(Content revision data)

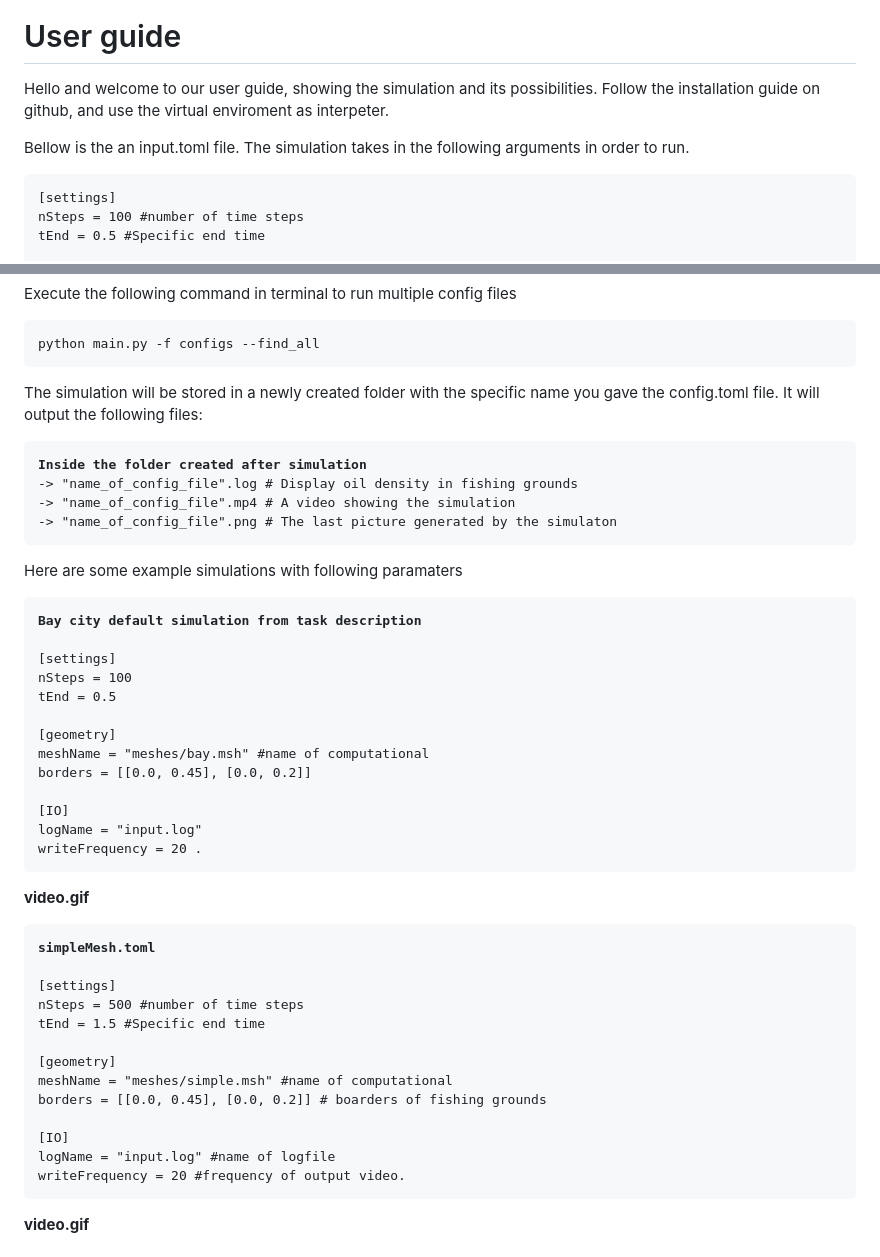
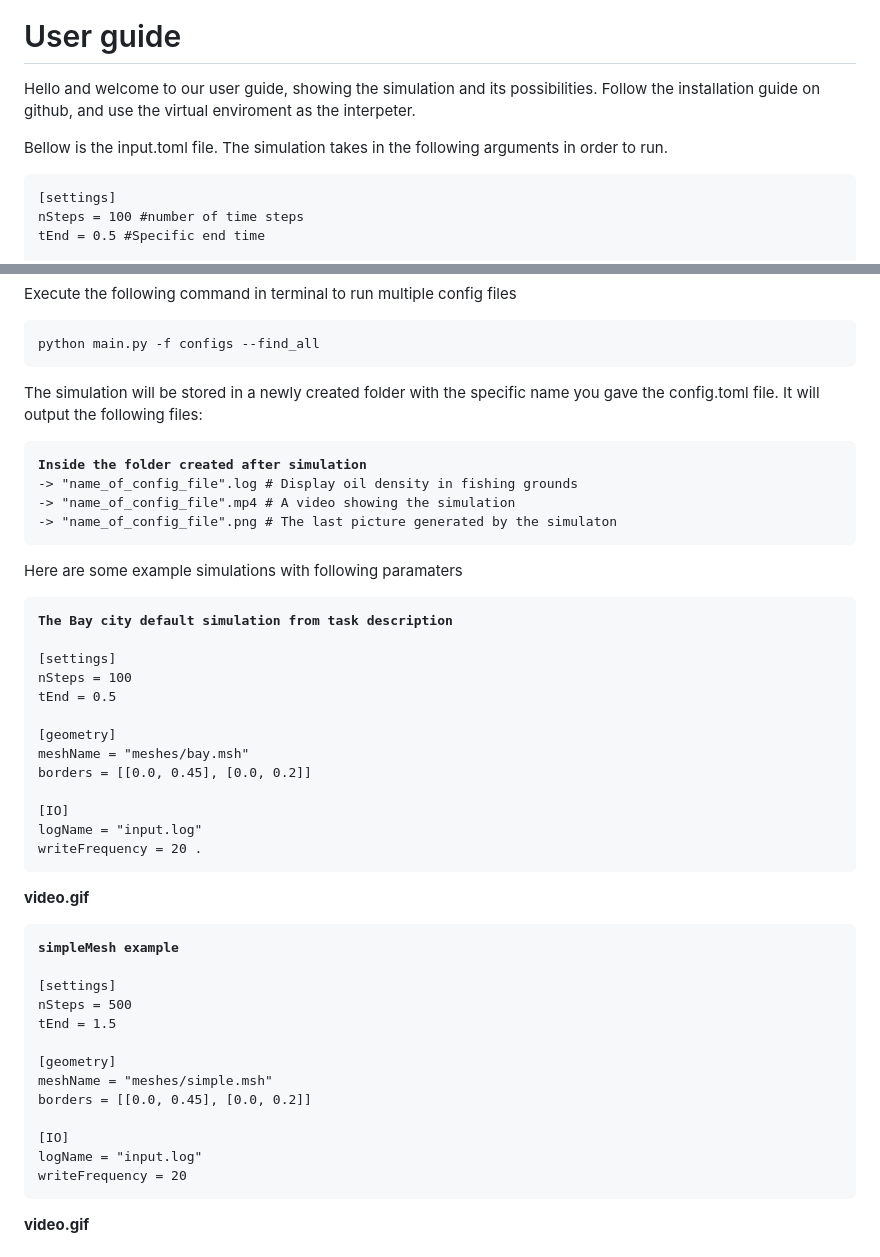
Before and after one commit to Suilerac/INF202---Group-18, a Markdown page: README.md, 2 parts joined by grey strips. GitHub-like rendering.

Commit message:
User guide ok

```diff
--- a/README.md
+++ b/README.md
@@ -151,9 +151,9 @@ finally verify with <b>ffmpeg -version</b>
 <h1> User guide  </h1>
 <p>
 Hello and welcome to our user guide, showing the simulation and its possibilities.
-Follow the installation guide on github, and use the virtual enviroment as interpeter.  </p>
+Follow the installation guide on github, and use the virtual enviroment as the interpeter.  </p>
 
-Bellow is the an input.toml file. The simulation takes in the following arguments in order to run.
+Bellow is the input.toml file. The simulation takes in the following arguments in order to run.
 
 <pre style="
 background: #0d1117;
@@ -218,7 +218,8 @@ tab-size: 4;
 python main.py -f configs --find_all</pre>
 
 <p>
-The simulation will be stored in a newly created folder with the specific name you gave the config.toml file. It will output the following files:
+The simulation will be stored in a newly created folder with the specific name you gave the config.toml file.
+It will output the following files:
 
 </p>
 <pre style="
@@ -257,14 +258,14 @@ max-width: 600px;
 resize: none;
 margin: 8px 0;
 tab-size: 4;
-"><b>Bay city default simulation from task description </b>
+"><b>The Bay city default simulation from task description </b>
 
 [settings]
 nSteps = 100
 tEnd = 0.5
 
 [geometry]
-meshName = "meshes/bay.msh" #name of computational
+meshName = "meshes/bay.msh"
 borders = [[0.0, 0.45], [0.0, 0.2]]
 
 [IO]
@@ -289,19 +290,19 @@ max-width: 600px;
 resize: none;
 margin: 8px 0;
 tab-size: 4;
-"><b>simpleMesh.toml</b>
+"><b>simpleMesh example</b>
 
 [settings]
-nSteps = 500 #number of time steps
-tEnd = 1.5 #Specific end time
+nSteps = 500
+tEnd = 1.5
 
 [geometry]
-meshName = "meshes/simple.msh" #name of computational
-borders = [[0.0, 0.45], [0.0, 0.2]] # boarders of fishing grounds
+meshName = "meshes/simple.msh"
+borders = [[0.0, 0.45], [0.0, 0.2]]
 
 [IO]
-logName = "input.log" #name of logfile
-writeFrequency = 20 #frequency of output video.</pre>
+logName = "input.log"
+writeFrequency = 20</pre>
 
 <b>video.gif</b>
 
```
Also changed, not shown: other parts of README.md (+5 -5 lines).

Task description
From the data above, count the lines that hold the string "input". Reply with only that number.

Output below
4